Philadelphia: Printed for T. Dobson, 1789. 32pp. Disbound, then bound into later marbled wrappers. Except as noted, Very Good.
Rogers dedicates his Oration to the President [Thomas Mifflin], Vice President [Thomas M'Kean], and members of the Pennsylvania Society of the Cincinnati. He calls July 4 "The Sabbath of our Freedom! The animating rays of our new Constellation have been felt on the exhausted soil of Europe, and have penetrated the barbarous shades of Africa!"
Rogers, rejecting criticism of the Society as an anti-democratic organization, lauds the Society of the Cincinnati, "an institution founded upon a basis the most honorable, with views the most friendly, humane, and patriotic!" Unlike European "orders of military merit," the Society of the Cincinnati stands for "the rights of mankind." It expresses "the grace of simplicity with the dignity of virtue," as opposed to European "pomp of pride."

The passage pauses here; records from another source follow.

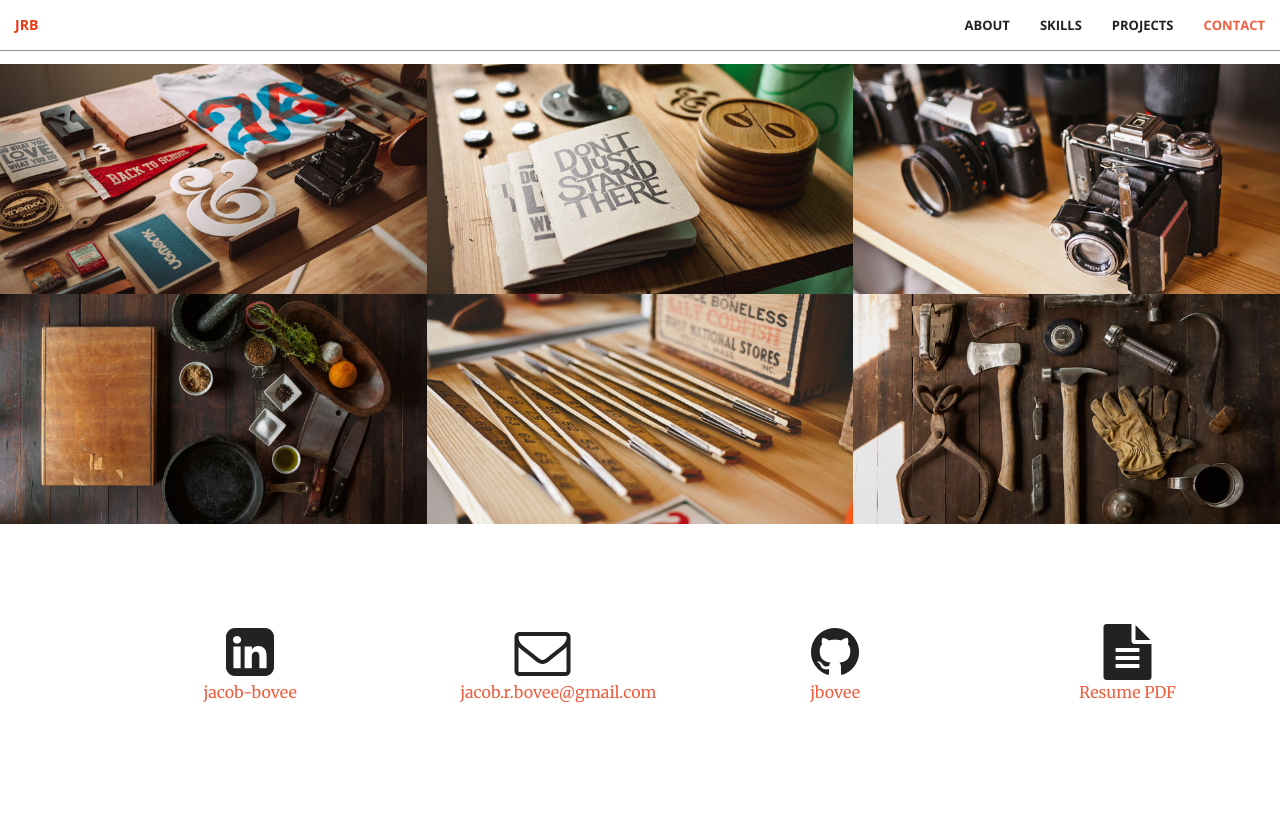
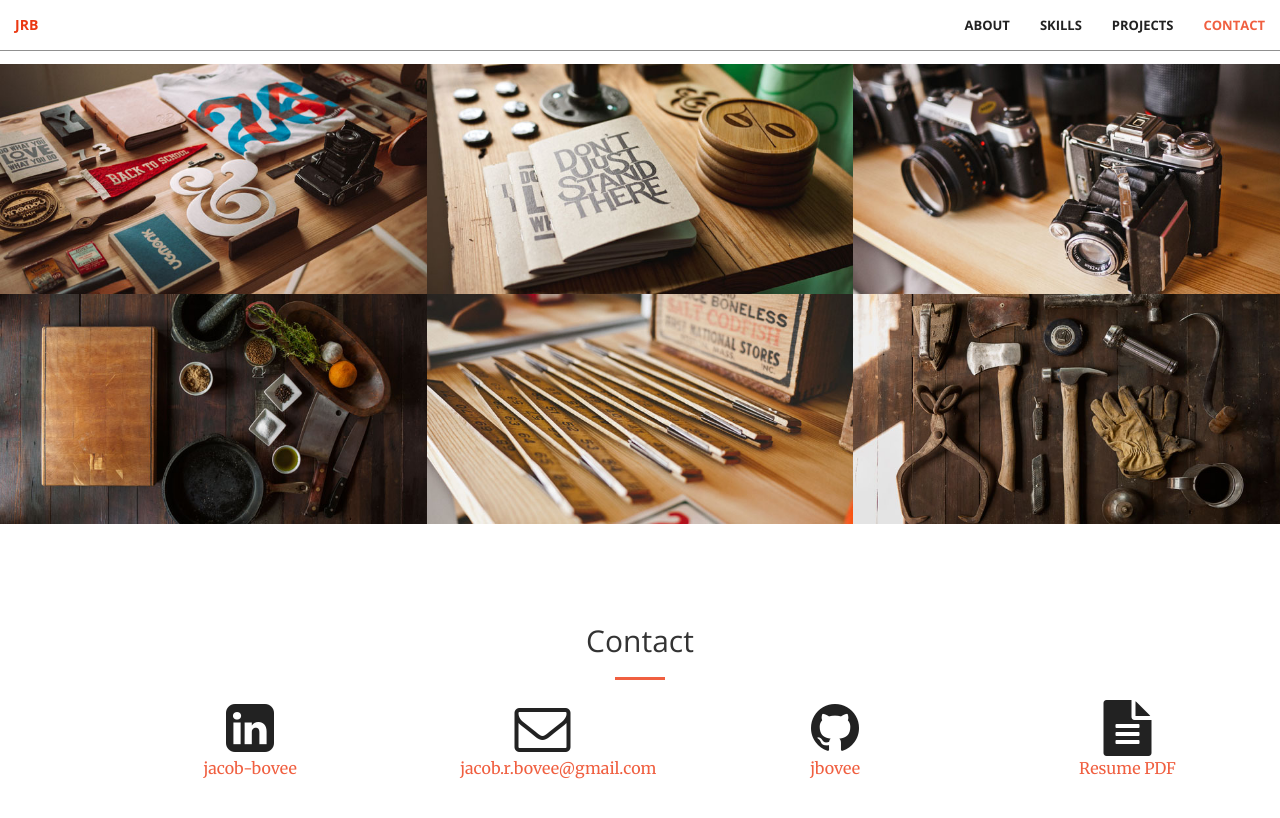
Before and after one commit to jbovee/jbovee.github.io, a Jekyll site: the page built from index.html, in a window 1280 px wide and 900 px high, scrolled down 1292 px. Shown: the top 818 px of the window. Built offline with Jekyll 4.4.1, drawn with Linux system fonts in a browser that asks for light colours.

Commit message:
Added label to contact section

```diff
--- a/_includes/contact.html
+++ b/_includes/contact.html
@@ -1,4 +1,12 @@
 <section id="contact">
+    <div class="container">
+        <div class="row">
+            <div class="col-lg-12 text-center">
+                <h2 class="section-heading">Contact</h2>
+                <hr class="primary">
+            </div>
+        </div>
+    </div>
     <div class="container">
         <div class="row">
             <!--<div class="col-lg-8 col-lg-offset-2 text-center">
```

The 1919 Huntington Auction called this "An important piece, upholding the Society of the Cincinnati, at whose request it was published."
Evans 22120. Sabin 72741. ESTC W5774. Item #37722